"I never let my mind go to prison," Williams told host Terry Crews, explaining that he music helped him survive — and he would watch AGT, dreaming of appearing on that stage himself.
Williams' case was taken on by the Innocence Project in the 1990s, and a fingerprint analysis last year ultimately proved his innocence. He was released from prison in March of last year.
Williams' freedom is "a feeling I'm still trying to grab. I'm still trying to digest that freedom that I have right now," he told Crews.
Williams' dream of appearing on AGT was realized in Tuesday night's episode, during which he sang an emotional rendition of Elton John's "Don't Let the Sun Go Down on Me" that earned him not only a unanimous spot in the next round of the show but a standing ovation — and a hug from Cowell as the audience chanted his name.
His performance was so inspiring that Cowell has now joined the Innocence Project as an ambassador.
"Archie’s performance is probably the single most important one in the history of America’s Got Talent," Cowell said in a press release. "What happened to Archie is tragic. While Archie’s voice is extraordinary, unfortunately his experience of being sent to prison for a crime he didn’t commit is much more common than most people realize. There are thousands of innocent people in jails and prisons. I’m honored to become an Ambassador for the Innocence Project and want to do what I can to help more people like Archie."

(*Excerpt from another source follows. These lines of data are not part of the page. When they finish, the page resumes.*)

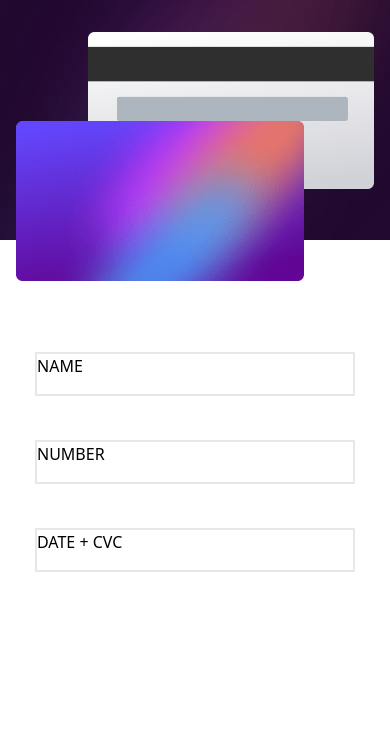
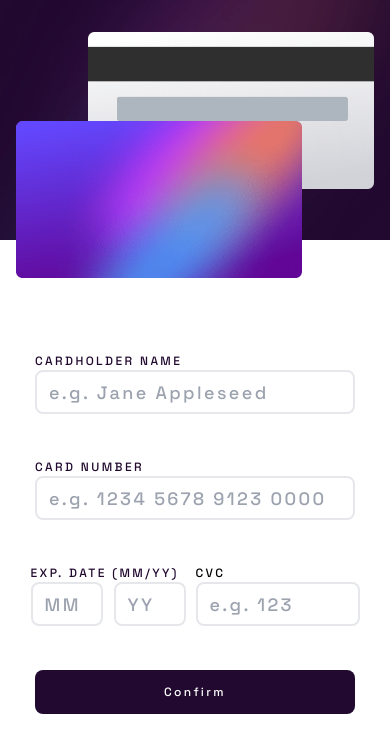
Before and after one commit to zoldyzdk/frontendmasters-form-challenge, a React (Vite) app: page / in a window 390 px wide. Shown: the top 752 px of the page. Built offline with nearby package versions, Linux system fonts and the light colour scheme.

Commit message:
Feat: almost finish the design in mobile view

```diff
--- a/index.html
+++ b/index.html
@@ -4,10 +4,13 @@
     <meta charset="UTF-8" />
     <link rel="icon" type="image/svg+xml" href="/vite.svg" />
     <meta name="viewport" content="width=device-width, initial-scale=1.0" />
+    <link rel="preconnect" href="https://fonts.googleapis.com">
+    <link rel="preconnect" href="https://fonts.gstatic.com" crossorigin>
+    <link href="https://fonts.googleapis.com/css2?family=Space+Grotesk:wght@500&display=swap" rel="stylesheet">
     <title>Vite + React + TS</title>
   </head>
   <body>
-    <div id="root"></div>
+    <div class=" font-space" id="root"></div>
     <script type="module" src="/src/main.tsx"></script>
   </body>
 </html>
--- a/src/App.tsx
+++ b/src/App.tsx
@@ -7,35 +7,71 @@
 
   return (
     <>
-      <div className="App w-screen h-screen">
+      <div className="App w-screen h-screen tracking-[0.150rem] text-[0.75rem]">
         <div className=" teste">
           <img
-            className="w-full h-[15rem]"
+            className="w-full h-60"
             src="/bg-main-mobile.png"
             alt="degrade image"
           />
           <img
-            className="absolute top-8 right-4 z-10 w-[286.5px]"
+            className="absolute top-8 right-4 z-10 max-w-[286px]"
             src="/bg-card-back.png"
             alt="back of a card"
           />
           <img
-            className="z-20 absolute top-[121px] left-4 w-72 h-40"
+            className="z-20 absolute top-[121px] left-4 max-w-[286px] "
             src="/bg-card-front.png"
             alt="front of the card"
           />
         </div>
-        <div className="flex flex-col items-center m-28 gap-11">
-            <div className=" border-2 border-solid w-80 h-11">
-                NAME
+        <form className="flex flex-col items-center m-28 gap-11">
+            {/*//todo COLOCAR FORM-GROUP PARA CADA GRUPO DE INPUTS*/}
+            <label className="text-dark-violet">
+                CARDHOLDER NAME
+                <input
+                    name="name"
+                    placeholder="e.g. Jane Appleseed"
+                    className=" border-2 border-solid w-80 h-11 rounded-lg text-lg pl-3"/>
+            </label>
+            {/*todo COLOCAR A SPAN DO ERRO DE DIGITACAO DO INPUT*/}
+            <label className="text-dark-violet">
+                CARD NUMBER
+                <input
+                    name="number"
+                    placeholder="e.g. 1234 5678 9123 0000"
+                    className=" border-2 border-solid w-80 h-11 rounded-lg text-lg pl-3"/>
+            </label>
+            {/*todo COLOCAR A SPAN DO ERRO DE DIGITACAO DO INPUT*/}
+            <div className="flex gap-2.5">
+                <label className="text-dark-violet">
+                    EXP. DATE (MM/YY)
+                    <div className="flex gap-[11px]">
+                        <input
+                            name="month"
+                            placeholder="MM"
+                            className=" border-2 border-solid w-[4.5rem] h-11 rounded-lg text-lg pl-3" />
+                        {/*todo COLOCAR A SPAN DO ERRO DE DIGITACAO DO INPUT*/}
+                        <input
+                            name="year"
+                            placeholder="YY"
+                            className=" border-2 border-solid w-[4.5rem] h-11 rounded-lg text-lg pl-3" />
+                    </div>
+                </label>
+                <label>
+                    CVC
+                    <input
+                        name="cvc"
+                        placeholder="e.g. 123"
+                        className=" border-2 border-solid w-[10.25rem] h-11 rounded-lg text-lg pl-3" />
+                </label>
             </div>
-            <div className=" border-2 border-solid w-80 h-11">
-                NUMBER
+            <div className="pb-8">
+                <button className=" text-white bg-dark-violet w-80 h-11 rounded-lg" type="submit">
+                    Confirm
+                </button>
             </div>
-            <div className=" border-2 border-solid w-80 h-11">
-                DATE + CVC
-            </div>
-        </div>
+        </form>
       </div>
     </>
   );
--- a/tailwind.config.cjs
+++ b/tailwind.config.cjs
@@ -5,7 +5,15 @@
     "./src/**/*.{js,ts,jsx,tsx}",
   ],
   theme: {
-    extend: {},
+    extend: {
+      colors: {
+        'dark-violet': 'hsl(278, 68%, 11%)',
+      },
+      fontFamily: {
+        'space': ['Space Grotesk', 'sans-serif']
+      },
+    },
+
   },
   plugins: [],
 }
```
Also changed, not shown: src/index.css (+0 -70 lines).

"Archie’s story is one of courage and hope — and I hope that by knowing more about his story and the Innocence Project, it will encourage more people to support the incredible work they do," Cowell continued. "These guys don’t just talk; they actually do something about it. The Innocence Project doesn’t just change people’s lives, they save people’s lives. For them to have stuck with Archie’s case for over 20 years is remarkable."
"This has really opened my eyes, my family’s eyes, and my friend’s eyes to this," the producer added. "So, I hope some good will come from this.”

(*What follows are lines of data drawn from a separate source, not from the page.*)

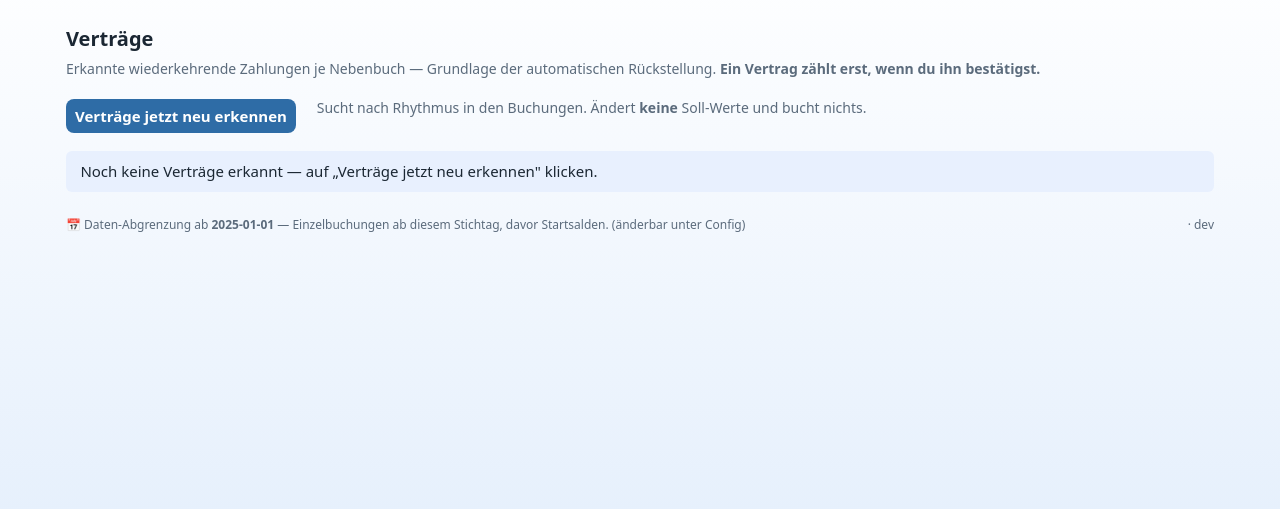
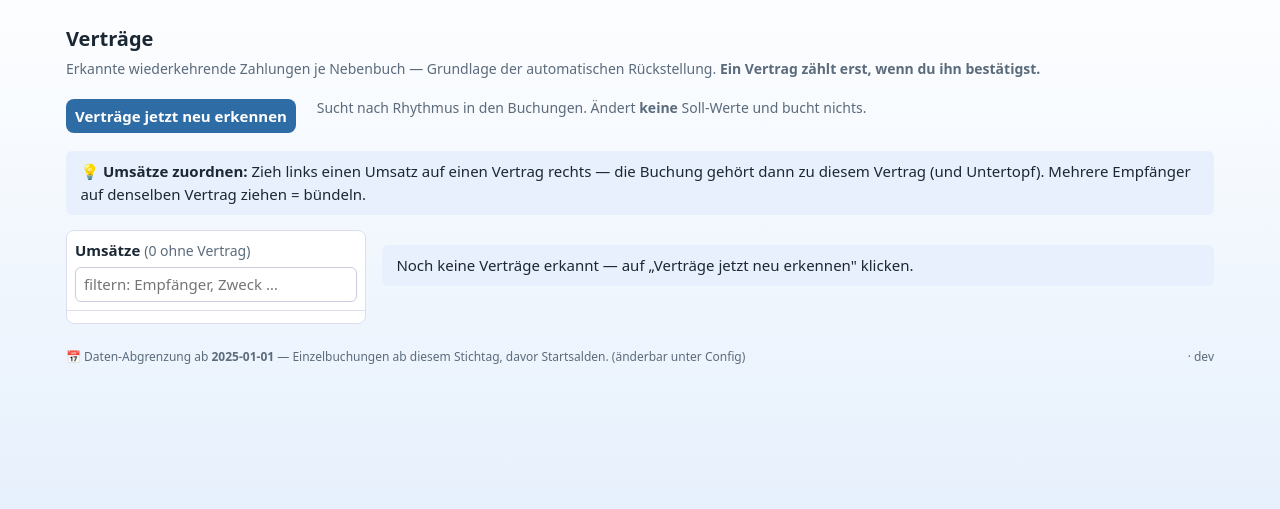
Before and after one commit to xamjamchok-debug/Tools, a FastAPI app: page /vertraege in a window 1280 px wide. Shown: the part 55-564 px from the top of the page. Run offline with FastAPI, Linux system fonts and the light colour scheme.

Commit message:
Der Clou: Buchung -> Vertrag per Drag&Drop + gespeicherte, editierbare Rueckstellung
Joergs Modell (2026-07-17, praezisiert): Ein Vertrag ist ein BEHAELTER. Die
Ruecklage ist eine gespeicherte, von Joerg bestaetigte Eigenschaft des Vertrags
-- die Historie liefert nur einen VORSCHLAG, den er annimmt oder ueberschreibt.
Man zieht verschiedenartige Buchungen (Google + Claude + Adobe) auf EINEN
Vertrag und setzt einen Betrag. Akzeptieren = Ruecklage = Untertopf. Und beides
muss gehen: Default je klarer Empfaenger ein eigener Topf, aber frei anpassbar
(umbenennen, weitere Buchungen reinziehen, Betrag setzen).

DATENMODELL:
- buchungen.vertrag_id (FK, ON DELETE SET NULL) -- viele Buchungen -> ein Vertrag.
- vertraege.monatsrate_cent GESPEICHERT (nicht mehr aus Betrag x Rhythmus
  gerechnet). Vorschlag aus der Historie, aber bei status='bestaetigt' bleibt
  Joergs Wert stehen; nur 'erkannt' wird ueberschrieben.

DRAG & DROP (Joergs Wunsch):
- Zwei-Spalten-Layout: links filterbare Umsatz-Spalte (zuordenbare_buchungen,
  neueste zuerst, Suchfeld), rechts die Vertraege als Ablageziele.
- Umsatz auf einen Vertrag ziehen -> Buchung bekommt vertrag_id UND wandert in
  dessen Kategorie+Unterkategorie (beide Pins gesetzt). Loesen zieht sie zurueck.
- Behaelter zeigt Anzahl zugeordneter Buchungen (Klammer-Icon).

RUECKSTELLUNGSBETRAG korrigiert (Joergs Judo-Beispiel): war 22 (modaler
Einzelbetrag), musste >=66 sein (3 Kinder a 22) plus Sonderzahlungs-Puffer.
Jetzt: monatlich = tatsaechlicher Gesamtabfluss der letzten ~6 Monate / Monate
(faengt mehrere Abbuchungen + ignoriert die alte Ein-Kind-Zeit); quartalsweise+
= Betrag / Periodenmonate. Judo -> ~74. Spalte "Rueckstellung/Mon" ist
inline editierbar -> Joerg setzt seinen Puffer.

BUGFIX Invariante: Zuordnung setzte nur die Unterkategorie, nicht die Kategorie
-> "Unterkat gehoert zu fremder Kategorie". Jetzt beide konsistent. Verifiziert:
Buchung aus Kat X auf Vertrag in Kat Y -> landet in Y, Invarianten sauber.

Tests 17 gruen.

OFFEN (naechste Runde): Vertrag-Betrag als Vorschlag-den-man-bestaetigt sauberer
darstellen; Menue (Abmelden/Backlog/Releasenotes); Release Notes; Kategorien
per Freitext anlegen (Essensgeld, Kosmetik).

Co-Authored-By: Claude Opus 4.8 <noreply@anthropic.com>

```diff
--- a/haushaltskasse/dashboard/routes/api_vertraege.py
+++ b/haushaltskasse/dashboard/routes/api_vertraege.py
@@ -69,12 +69,28 @@ def api_rhythmus(vertrag_id: int, body: Feld):
 
 @router.post("/api/vertrag/{vertrag_id}/betrag")
 def api_betrag(vertrag_id: int, body: Feld):
-    """Gebühr je Fälligkeit (nicht je Monat) — die Monatsrate rechnet die Anzeige."""
+    """Gebühr je Fälligkeit (informativ) — die Rückstellung steuert monatsrate."""
     cent = parse_euro(body.wert)
     if cent is None:
         return JSONResponse({"ok": False, "fehler": "Betrag nicht lesbar"}, status_code=400)
     with db() as conn, conn.cursor() as cur:
         cur.execute("UPDATE vertraege SET betrag_median_cent=%s WHERE id=%s", (abs(cent), vertrag_id))
+    return {"ok": True, "cent": abs(cent)}
+
+
+@router.post("/api/vertrag/{vertrag_id}/monatsrate")
+def api_monatsrate(vertrag_id: int, body: Feld):
+    """Monatliche Rückstellung manuell setzen — Jörgs Sonderzahlungs-Puffer.
+
+    Beispiel Judo: erkannt 66 €/Monat (3 Kinder à 22), Jörg legt aber etwas mehr
+    zurück, weil der Verein Sonderzahlungen (Prüfungen, Lehrgänge) abruft.
+    Dieser Wert steuert die Deckelprüfung, nicht der erkannte Betrag.
+    """
+    cent = parse_euro(body.wert)
+    if cent is None:
+        return JSONResponse({"ok": False, "fehler": "Betrag nicht lesbar"}, status_code=400)
+    with db() as conn, conn.cursor() as cur:
+        cur.execute("UPDATE vertraege SET monatsrate_cent=%s WHERE id=%s", (abs(cent), vertrag_id))
     return {"ok": True, "cent": abs(cent)}
 
 
@@ -98,6 +114,46 @@ def api_unterkategorie(vertrag_id: int, body: Umhaengen):
     return {"ok": True}
 
 
+@router.post("/api/vertrag/{vertrag_id}/buchung/{buchung_id}")
+def api_buchung_zuordnen(vertrag_id: int, buchung_id: int):
+    """Buchung auf einen Vertrag ziehen (Drag&Drop). Viele Buchungen -> ein Vertrag.
+
+    Jörgs „Clou": der Vertrag ist ein Behälter. Man zieht Google/Claude/Adobe auf
+    EINEN Abo-Vertrag. Die Buchung wandert zugleich in dessen Unterkategorie, damit
+    Zuordnung und Buchhaltung übereinstimmen.
+    """
+    with db() as conn, conn.cursor() as cur:
+        # Kategorie MIT holen: die Buchung muss in dieselbe Kategorie UND Unterkategorie
+        # wandern wie der Vertrag, sonst hängt sie in einer fremden Unterkategorie
+        # (verletzt die Invariante „Unterkat gehört zur Kat"). Beide Pins setzen, damit
+        # ein späterer Reapply die Zuordnung nicht wieder überschreibt.
+        cur.execute("""SELECT u.id, u.kategorie_id FROM vertraege v
+                       JOIN unterkategorien u ON u.id = v.unterkategorie_id
+                       WHERE v.id=%s""", (vertrag_id,))
+        row = cur.fetchone()
+        if not row:
+            return JSONResponse({"ok": False, "fehler": "Vertrag nicht gefunden"}, status_code=404)
+        ukat_id, kat_id = row
+        cur.execute(
+            """UPDATE buchungen
+                  SET vertrag_id=%s, unterkategorie_id=%s, kategorie_id=%s,
+                      kat_pinned=TRUE, unterkat_pinned=TRUE
+                WHERE id=%s""",
+            (vertrag_id, ukat_id, kat_id, buchung_id),
+        )
+        if cur.rowcount == 0:
+            return JSONResponse({"ok": False, "fehler": "Buchung nicht gefunden"}, status_code=404)
+    return {"ok": True}
+
+
+@router.post("/api/vertrag/buchung/{buchung_id}/loesen")
+def api_buchung_loesen(buchung_id: int):
+    """Buchung vom Vertrag lösen (zurück in die Umsatz-Spalte)."""
+    with db() as conn, conn.cursor() as cur:
+        cur.execute("UPDATE buchungen SET vertrag_id=NULL WHERE id=%s", (buchung_id,))
+    return {"ok": True}
+
+
 class Schalter(BaseModel):
     erlaubt: bool
 
--- a/haushaltskasse/dashboard/routes/views.py
+++ b/haushaltskasse/dashboard/routes/views.py
@@ -182,9 +182,11 @@ def view_vertraege(request: Request):
     with db() as conn, conn.cursor() as cur:
         daten = q.vertraege(cur)
         kats = q.kategorien_mit_unterkategorien(cur)
+        umsaetze = q.zuordenbare_buchungen(cur)
     return TEMPLATES.TemplateResponse(
         request, "vertraege.html",
-        {"request": request, "tab": "vertraege", "daten": daten, "kats": kats})
+        {"request": request, "tab": "vertraege", "daten": daten, "kats": kats,
+         "umsaetze": umsaetze})
 
 
 @router.post("/vertraege/erkennen", response_class=HTMLResponse)
--- a/haushaltskasse/dashboard/templates/vertraege.html
+++ b/haushaltskasse/dashboard/templates/vertraege.html
@@ -24,6 +24,11 @@
 </p>
 {% endif %}
 
+<p class="hinweis">
+  💡 <b>Umsätze zuordnen:</b> Zieh links einen Umsatz auf einen Vertrag rechts — die Buchung
+  gehört dann zu diesem Vertrag (und Untertopf). Mehrere Empfänger auf denselben Vertrag ziehen = bündeln.
+</p>
+
 {% if daten.warnungen %}
 <p class="hinweis warnung">
   🛑 <b>{{ daten.warnungen|length }} Nebenbuch/Nebenbücher über dem Config-Soll.</b>
@@ -32,6 +37,27 @@
 </p>
 {% endif %}
 
+<div class="spalten">
+<aside class="umsaetze">
+  <div class="umsaetze-kopf">
+    <b>Umsätze</b> <span class="sub">({{ umsaetze|length }} ohne Vertrag)</span>
+    <input type="search" id="umsatzFilter" placeholder="filtern: Empfänger, Zweck …" oninput="filterUmsaetze()">
+  </div>
+  <div class="umsatzliste" id="umsatzliste">
+    {% for b in umsaetze %}
+    <div class="umsatz" draggable="true" data-id="{{ b.id }}"
+         data-text="{{ (b.empfaenger ~ ' ' ~ b.zweck ~ ' ' ~ b.kategorie)|lower }}">
+      <div class="u-kopf">
+        <span class="u-empf">{{ b.empfaenger }}</span>
+        <span class="u-betrag {{ 'plus' if b.betrag_cent > 0 else '' }}">{{ b.betrag_cent|euro }}</span>
+      </div>
+      <div class="u-sub">{{ b.datum }} · {{ b.kategorie }}{% if b.zweck %} · {{ b.zweck[:44] }}{% endif %}</div>
+    </div>
+    {% endfor %}
+  </div>
+</aside>
+
+<div class="vertraege-spalte">
 {% for k in daten.kategorien %}
 <section class="box">
   <h2 style="display:flex;align-items:center;gap:.6rem;flex-wrap:wrap">
@@ -81,14 +107,18 @@
   <table>
     <thead><tr>
       <th>Vertrag</th><th>Beschreibung</th><th>Rhythmus</th>
-      <th class="num">Gebühr</th><th class="num">je Monat</th>
+      <th class="num">Gebühr</th><th class="num">Rückstellung/Mon</th>
       <th>Nebenbuch / Untertopf</th><th>zuletzt</th><th>nächste</th><th>Status</th><th></th>
     </tr></thead>
     <tbody>
     {% for v in k.vertraege %}
-      <tr class="status-{{ v.status }} richtung-{{ v.richtung }}">
+      <tr class="status-{{ v.status }} richtung-{{ v.richtung }} ablage" data-vertrag="{{ v.id }}"
+          ondragover="event.preventDefault(); this.classList.add('drueber')"
+          ondragleave="this.classList.remove('drueber')"
+          ondrop="dropUmsatz(event, {{ v.id }})">
         <td contenteditable data-feld="name" data-id="{{ v.id }}">
-          {% if v.richtung == 'eingang' %}<span class="ein" title="Eingang">＋</span> {% endif %}{{ v.name }}</td>
+          {% if v.richtung == 'eingang' %}<span class="ein" title="Eingang">＋</span> {% endif %}{{ v.name }}
+          {% if v.buchungen_n %}<span class="zug" title="{{ v.buchungen_n }} zugeordnete Buchungen">📎{{ v.buchungen_n }}</span>{% endif %}</td>
         <td contenteditable data-feld="beschreibung" data-id="{{ v.id }}"
             class="sub">{{ v.beschreibung or '' }}</td>
         <td>
@@ -99,7 +129,8 @@
           </select>
         </td>
         <td class="num" contenteditable data-feld="betrag" data-id="{{ v.id }}">{{ v.betrag_cent|euro }}</td>
-        <td class="num">{{ v.rate_cent|euro }}</td>
+        <td class="num rate" contenteditable data-feld="monatsrate" data-id="{{ v.id }}"
+            title="Monatliche Rückstellung — manuell änderbar (z. B. Puffer für Sonderzahlungen)">{{ v.rate_cent|euro }}</td>
         <td>
           <select onchange="umhaengen({{ v.id }}, this.value)" title="Auf eine andere Unterkategorie umhängen = bündeln">
             {% for kat in kats %}
@@ -135,8 +166,31 @@
 {% else %}
 <p class="hinweis">Noch keine Verträge erkannt — auf „Verträge jetzt neu erkennen" klicken.</p>
 {% endfor %}
+</div><!-- vertraege-spalte -->
+</div><!-- spalten -->
 
 <style>
+  .spalten { display:flex; gap:16px; align-items:flex-start }
+  .vertraege-spalte { flex:1; min-width:0 }
+  .umsaetze { width:300px; flex:none; position:sticky; top:8px; max-height:calc(100vh - 24px);
+              display:flex; flex-direction:column; border:1px solid var(--rand,#dde);
+              border-radius:8px; background:var(--box,#fff) }
+  .umsaetze-kopf { padding:8px; border-bottom:1px solid var(--rand,#dde) }
+  .umsaetze-kopf input { width:100%; margin-top:6px; padding:5px 8px; box-sizing:border-box;
+                         border:1px solid var(--rand,#ccd); border-radius:6px }
+  .umsatzliste { overflow-y:auto; padding:6px }
+  .umsatz { border:1px solid var(--rand,#e3e3ea); border-radius:6px; padding:6px 8px; margin-bottom:5px;
+            cursor:grab; background:var(--box,#fff); font-size:.82rem }
+  .umsatz:hover { border-color:#1a56db }
+  .umsatz.zieht { opacity:.4 }
+  .u-kopf { display:flex; justify-content:space-between; gap:6px }
+  .u-empf { font-weight:600; overflow:hidden; text-overflow:ellipsis; white-space:nowrap }
+  .u-betrag { font-variant-numeric:tabular-nums; white-space:nowrap }
+  .u-betrag.plus { color:#137333 }
+  .u-sub { color:var(--muted); font-size:.75rem; margin-top:2px }
+  tr.ablage.drueber td { background:#e8f0fe !important; box-shadow:inset 0 0 0 2px #1a56db }
+  .zug { font-size:.72rem; color:#1a56db; margin-left:.3rem }
+  @media (max-width:820px){ .spalten{flex-direction:column-reverse} .umsaetze{width:100%;position:static;max-height:340px} }
   .box { margin-bottom:1.6rem }
   .deckel { width:auto; margin-bottom:.6rem }
   .deckel td { padding:.15rem .8rem .15rem 0; border:none }
@@ -184,5 +238,30 @@ document.querySelectorAll('[contenteditable]').forEach(el => {
     feld(el.dataset.id, el.dataset.feld, el.textContent.trim());
   });
 });
+
+// --- Drag & Drop: Umsatz auf einen Vertrag ziehen -------------------------------
+let gezogen = null;
+document.querySelectorAll('.umsatz').forEach(el => {
+  el.addEventListener('dragstart', e => {
+    gezogen = el.dataset.id;
+    el.classList.add('zieht');
+    e.dataTransfer.setData('text/plain', el.dataset.id);
+  });
+  el.addEventListener('dragend', () => el.classList.remove('zieht'));
+});
+async function dropUmsatz(e, vertragId) {
+  e.preventDefault();
+  e.currentTarget.classList.remove('drueber');
+  const buchungId = gezogen || e.dataTransfer.getData('text/plain');
+  if (!buchungId) return;
+  if (await post(`/api/vertrag/${vertragId}/buchung/${buchungId}`, {})) location.reload();
+}
+// Suchfeld filtert die Umsatzliste live.
+function filterUmsaetze() {
+  const q = document.getElementById('umsatzFilter').value.trim().toLowerCase();
+  document.querySelectorAll('#umsatzliste .umsatz').forEach(el => {
+    el.style.display = (!q || el.dataset.text.includes(q)) ? '' : 'none';
+  });
+}
 </script>
 {% endblock %}
```
Also changed, not shown: haushaltskasse/dashboard/queries.py (+33 -12 lines), haushaltskasse/workflows/vertraege.py (+36 -13 lines), haushaltskasse/storage/schema.sql.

"As you can see from the audition, Simon’s reaction to Archie and his story was immediate, powerful, and personal," said Innocence Project co-founder Barry Scheck in a press release Tuesday. "He is committed to advancing the work of the Innocence Project and the cause of criminal justice reform writ large. He will be a compelling Ambassador for our work."
John was also blown away by Williams' story and performance.
"I was moved to tears when I heard Archie’s story and saw him perform 'Don’t Let The Sun Go Down on Me,'" the iconic singer tweeted on Tuesday. "The courage and forgiveness shown by him is truly inspiring. The same spirit that the world found so inspiring with Nelson Mandela. Love, E xx."
America's Got Talent airs Tuesdays (8 p.m. ET) on NBC.